My final and biggest project of the day was making mushroom soup. After the leek and fennel debacle, I was determined not to mess this up! First I had to roast garlic. You do this by putting garlic in a saucepan and then adding olive oil. Just pop that in the oven until golden brown. While I waited on the garlic to roast, I broke down 5 quarts of mushrooms and then 4 large Vidalia onions. When I went to check on the garlic, it was burnt. So frustrating! I had to repeat the process. Finally the garlic was ready, considering I watched it throughout the entire cooking time. I used the oil that roasted the garlic to coat the bottom of the pot. Then I added the onions and mushrooms until the mushrooms were tender. Next I deglazed the bottom of the pot with white wine (typically the recipe calls for sherry, but we were out). After a nice stir, I added a thyme bouquet, blanched almonds, parsley, and vegetable stock. Then I reconstituted some dried porcini mushrooms and added them plus half their cooking liquid to the pot. When the soup came to a simmer, I removed the thyme bouquet and began to puree it in a blender. Then I had to strain it and pass it, then season it. Pushing the soup through the sieve was very time consuming, but it makes the texture silky smooth and delicious for a warm soup on a cold fall day.

Although I had to repeat a few steps today because of my mistakes, I learned some very important lessons. It is essential that you keep an eye on everything you have going on in the kitchen. We have to multi-task in this business, and often times you get distracted on new projects and forget about other things you have started. It is important to stir things constantly and be aware of everything needing to get done. I consider myself a good multi-tasker in general, but in the kitchen I need to be thinking about all the projects I’m responsible for and working on all the time.

Wednesday, November 3, 2010

Slice and Dice

Although it may not be the most exciting job, peeling and chopping vegetables is a key part in preparing food. Someone must be responsible for breaking down the fresh veggies that enhance the flavor in so many dishes.

Today I began by using the deli slicer to prepare the salami for the salami sandwich that is served with fig jam and cheese. The machine may make slicing meats convenient, but it sure does take a lot of muscle! You have to put pressure on the meat so that it shaves uniform pieces. The secret is to slice the meat while it is colder. I also sliced a piece of veal that was used for one of the daily salads. The veal was harder to slice because it is not as firm as the salami. Whenever working with the slicer, you must be very careful because it is an accident prone machine!

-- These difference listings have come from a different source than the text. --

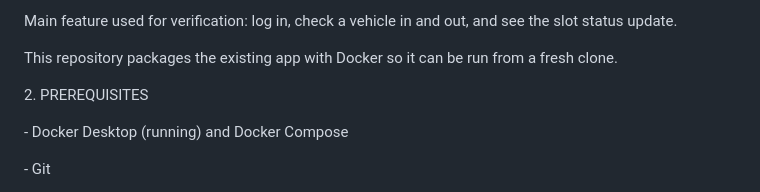
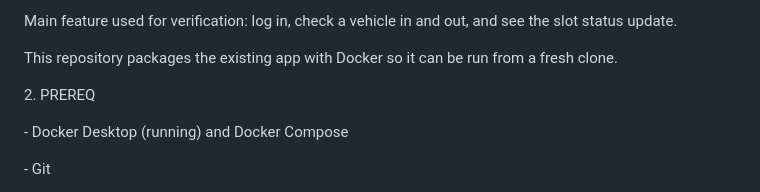
Before and after one commit to generalfayyaz/pu-parking-docker, a Markdown page: README.md, the part around the change. GitHub-like rendering.

Commit message:
Shorten 'PREREQUISITES' section header

```diff
--- a/README.md
+++ b/README.md
@@ -12,7 +12,7 @@ This repository packages the existing app with Docker so it can be run from a fr
 
 
 
-2\. PREREQUISITES
+2\. PREREQ
 
 \- Docker Desktop (running) and Docker Compose
 
```
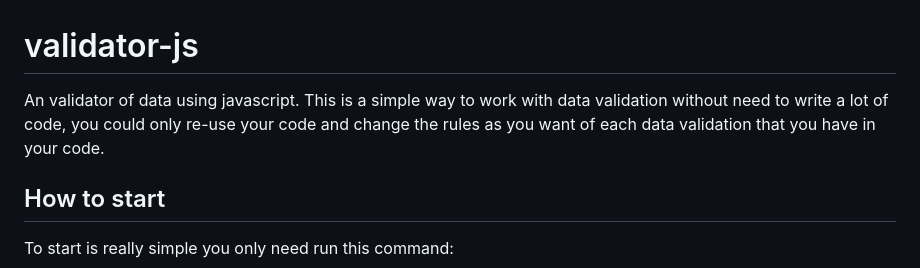
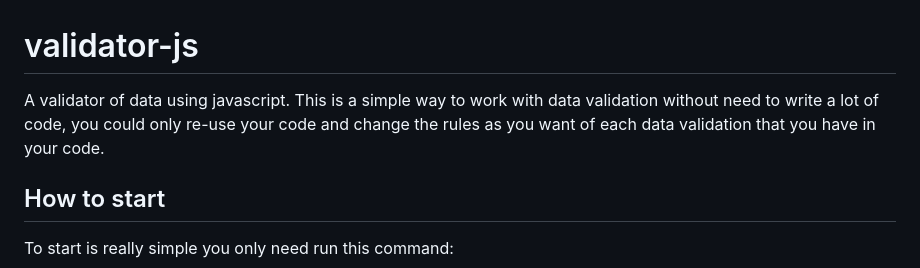
Before and after one commit to johnrock16/validator-js, a Markdown page: README.md, the part around the change. GitHub-like rendering.

```diff
--- a/README.md
+++ b/README.md
@@ -1,5 +1,5 @@
 # validator-js
-An validator of data using javascript. This is a simple way to work with data validation without need to write a lot of code, you could only re-use your code and change the rules as you want of each data validation that you have in your code.
+A validator of data using javascript. This is a simple way to work with data validation without need to write a lot of code, you could only re-use your code and change the rules as you want of each data validation that you have in your code.
 
 ## How to start
 To start is really simple you only need run this command:
```
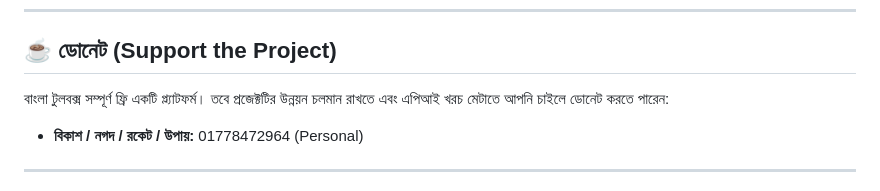
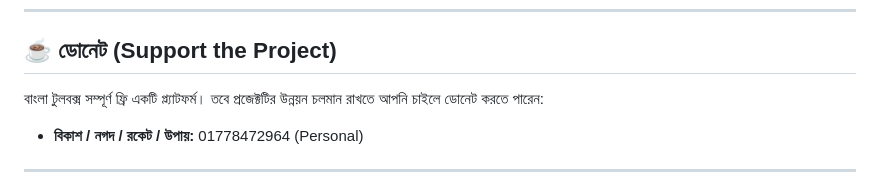
Before and after one commit to banglatoolbox/banglatoolbox.github.io, a Markdown page: README.md, the part around the change. GitHub-like rendering.

Commit message:
Update donation section in README.md
Removed API cost mention from donation section.

```diff
--- a/README.md
+++ b/README.md
@@ -109,7 +109,7 @@ Bangla Toolbox একটি **PWA (Progressive Web App)**। আপনি এট
 ---
 
 ## ☕ ডোনেট (Support the Project)
-বাংলা টুলবক্স সম্পূর্ণ ফ্রি একটি প্ল্যাটফর্ম। তবে প্রজেক্টটির উন্নয়ন চলমান রাখতে এবং এপিআই খরচ মেটাতে আপনি চাইলে ডোনেট করতে পারেন:
+বাংলা টুলবক্স সম্পূর্ণ ফ্রি একটি প্ল্যাটফর্ম। তবে প্রজেক্টটির উন্নয়ন চলমান রাখতে আপনি চাইলে ডোনেট করতে পারেন:
 * **বিকাশ / নগদ / রকেট / উপায়:** 01778472964 (Personal)
 
 ---
```
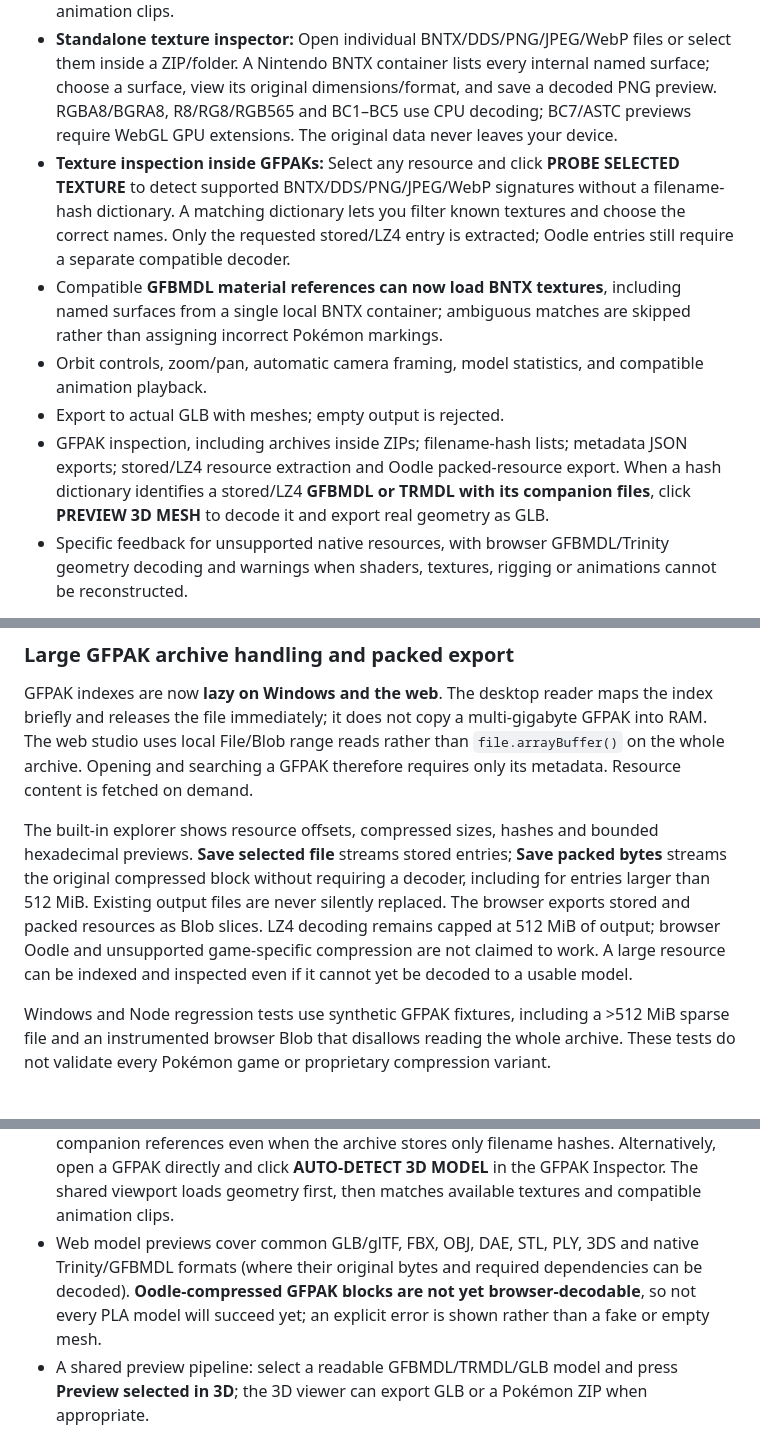
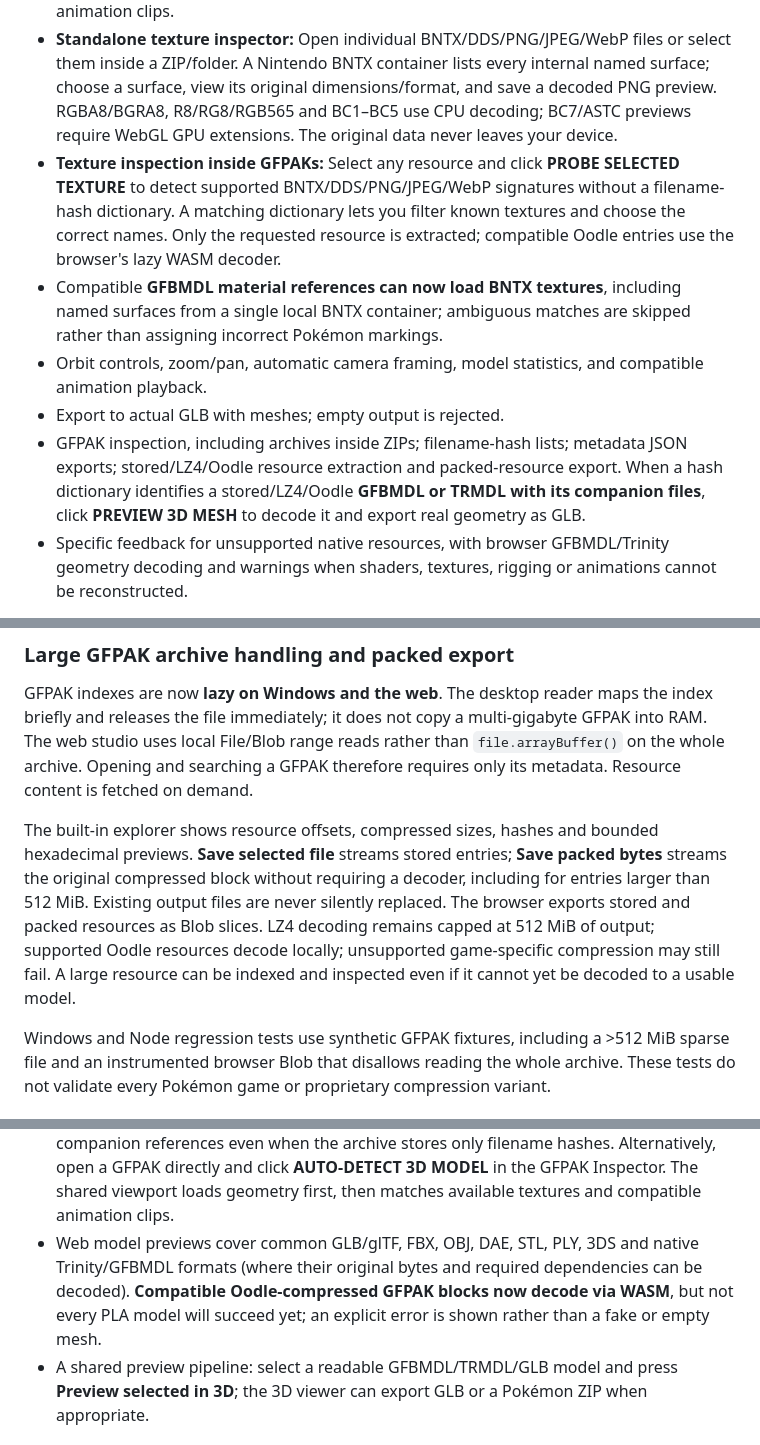
Before and after one commit to Unborne-Fetus/GFPAK-OPEN, a Markdown page: README.md, 3 parts joined by grey strips. Drawn GitHub-style.

```diff
--- a/README.md
+++ b/README.md
@@ -28,11 +28,11 @@ The sidebar includes a game selector with automatic filename-based suggestions.
 - GLB, GLTF, FBX, OBJ + MTL, DAE, STL, PLY, 3DS, **GFBMDL, TRMDL and TRMSH** model rendering, using actual geometry decoders.
 - ZIP and folder imports with associated local textures and experimental native skeletal animation clips.
 - **Standalone texture inspector:** Open individual BNTX/DDS/PNG/JPEG/WebP files or select them inside a ZIP/folder. A Nintendo BNTX container lists every internal named surface; choose a surface, view its original dimensions/format, and save a decoded PNG preview. RGBA8/BGRA8, R8/RG8/RGB565 and BC1–BC5 use CPU decoding; BC7/ASTC previews require WebGL GPU extensions. The original data never leaves your device.
-- **Texture inspection inside GFPAKs:** Select any resource and click **PROBE SELECTED TEXTURE** to detect supported BNTX/DDS/PNG/JPEG/WebP signatures without a filename-hash dictionary. A matching dictionary lets you filter known textures and choose the correct names. Only the requested stored/LZ4 entry is extracted; Oodle entries still require a separate compatible decoder.
+- **Texture inspection inside GFPAKs:** Select any resource and click **PROBE SELECTED TEXTURE** to detect supported BNTX/DDS/PNG/JPEG/WebP signatures without a filename-hash dictionary. A matching dictionary lets you filter known textures and choose the correct names. Only the requested resource is extracted; compatible Oodle entries use the browser's lazy WASM decoder.
 - Compatible **GFBMDL material references can now load BNTX textures**, including named surfaces from a single local BNTX container; ambiguous matches are skipped rather than assigning incorrect Pokémon markings.
 - Orbit controls, zoom/pan, automatic camera framing, model statistics, and compatible animation playback.
 - Export to actual GLB with meshes; empty output is rejected.
-- GFPAK inspection, including archives inside ZIPs; filename-hash lists; metadata JSON exports; stored/LZ4 resource extraction and Oodle packed-resource export. When a hash dictionary identifies a stored/LZ4 **GFBMDL or TRMDL with its companion files**, click **PREVIEW 3D MESH** to decode it and export real geometry as GLB.
+- GFPAK inspection, including archives inside ZIPs; filename-hash lists; metadata JSON exports; stored/LZ4/Oodle resource extraction and packed-resource export. When a hash dictionary identifies a stored/LZ4/Oodle **GFBMDL or TRMDL with its companion files**, click **PREVIEW 3D MESH** to decode it and export real geometry as GLB.
 - Specific feedback for unsupported native resources, with browser GFBMDL/Trinity geometry decoding and warnings when shaders, textures, rigging or animations cannot be reconstructed.
 
 No files are sent to our server. Original game models and other assets are not distributed.
@@ -102,7 +102,7 @@ The recursive scan is bounded to at most 40,000 scanned files per request and th
 
 GFPAK indexes are now **lazy on Windows and the web**. The desktop reader maps the index briefly and releases the file immediately; it does not copy a multi-gigabyte GFPAK into RAM. The web studio uses local File/Blob range reads rather than `file.arrayBuffer()` on the whole archive. Opening and searching a GFPAK therefore requires only its metadata. Resource content is fetched on demand.
 
-The built-in explorer shows resource offsets, compressed sizes, hashes and bounded hexadecimal previews. **Save selected file** streams stored entries; **Save packed bytes** streams the original compressed block without requiring a decoder, including for entries larger than 512 MiB. Existing output files are never silently replaced. The browser exports stored and packed resources as Blob slices. LZ4 decoding remains capped at 512 MiB of output; browser Oodle and unsupported game-specific compression are not claimed to work. A large resource can be indexed and inspected even if it cannot yet be decoded to a usable model.
+The built-in explorer shows resource offsets, compressed sizes, hashes and bounded hexadecimal previews. **Save selected file** streams stored entries; **Save packed bytes** streams the original compressed block without requiring a decoder, including for entries larger than 512 MiB. Existing output files are never silently replaced. The browser exports stored and packed resources as Blob slices. LZ4 decoding remains capped at 512 MiB of output; supported Oodle resources decode locally; unsupported game-specific compression may still fail. A large resource can be indexed and inspected even if it cannot yet be decoded to a usable model.
 
 Windows and Node regression tests use synthetic GFPAK fixtures, including a >512 MiB sparse file and an instrumented browser Blob that disallows reading the whole archive. These tests do not validate every Pokémon game or proprietary compression variant.
 
@@ -225,7 +246,7 @@ The web reader streams **index metadata** from local files (rather than loading
 - Full extracted-folder indexing, model/texture/animation filters, filename search, save selected original, and export full index JSON
 - Browser GFPAK inspection of package resources, plus native 3D preview and GLB / Pokémon ZIP export for compatible decoded models and companions
 - **Pokémon Legends: Arceus direct 3D preview:** Select a decrypted/readable `.gfpak` in **OPEN GAME FILES** and press **Preview in 3D**. The browser now scans original archive resources for `.trmdl`, `.trmsh` and `.trmbf` geometry and reconstructs unambiguous companion references even when the archive stores only filename hashes. Alternatively, open a GFPAK directly and click **AUTO-DETECT 3D MODEL** in the GFPAK Inspector. The shared viewport loads geometry first, then matches available textures and compatible animation clips.
-- Web model previews cover common GLB/glTF, FBX, OBJ, DAE, STL, PLY, 3DS and native Trinity/GFBMDL formats (where their original bytes and required dependencies can be decoded). **Oodle-compressed GFPAK blocks are not yet browser-decodable**, so not every PLA model will succeed yet; an explicit error is shown rather than a fake or empty mesh.
+- Web model previews cover common GLB/glTF, FBX, OBJ, DAE, STL, PLY, 3DS and native Trinity/GFBMDL formats (where their original bytes and required dependencies can be decoded). **Compatible Oodle-compressed GFPAK blocks now decode via WASM**, but not every PLA model will succeed yet; an explicit error is shown rather than a fake or empty mesh.
 - A shared preview pipeline: select a readable GFBMDL/TRMDL/GLB model and press **Preview selected in 3D**; the 3D viewer can export GLB or a Pokémon ZIP when appropriate.
 
 ### Decrypting game contents in the browser
```
Also changed, not shown: other parts of README.md (+24 -3 lines).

Next I helped prepare a soup with sausage, ham, celery, potatoes, carrots, beans, and onions. The vegetables required lots of attention! I had to peel carrots and potatoes and then cut them into ½ inch cubes. This is not as easy as it seems. It is important to make sure the vegetables are all the same size so that they cook at the same rate. Making cubes from round vegetables is also a difficult task, you need to cut off one side and then cut strips so that you can slice the cubes from the strips. The soup was still on the stovetop when I left work, but it sure was smelling delicious! I’m sure it tasted even better!

So much peeling took place in the kitchen today, which was rather difficult until I found the good peeler. At first I was using a dinky plastic one that didn’t have much leverage. I had to peel the sweet potatoes and cube them up to make sweet mash for the vegetable plate. Then I had to peel carrots and shred them to make Happy Carrot Slaw that is on the Power lunch. After that I had to peel beets and shred them for the sweet potato salad. Luckily with the carrots and beets I used the Robot Coup, but then when I worked on the squash fritters, I had to shred them by hand on a box grater. That would be 20 squash that needed to be grated, by hand. Quite the task! I had to sauté the squash after I grated it to sweat moisture out so that they could be made into yummy fritters. These are also used on the vegetable plate.

While slicing and dicing up vergetables may be mundane work, it enhances my cutting skills. I am getting more efficient with knives, and more accurate when cutting up vegetables. Who knows maybe one day my knife skills will be better than Hong from Top Chef.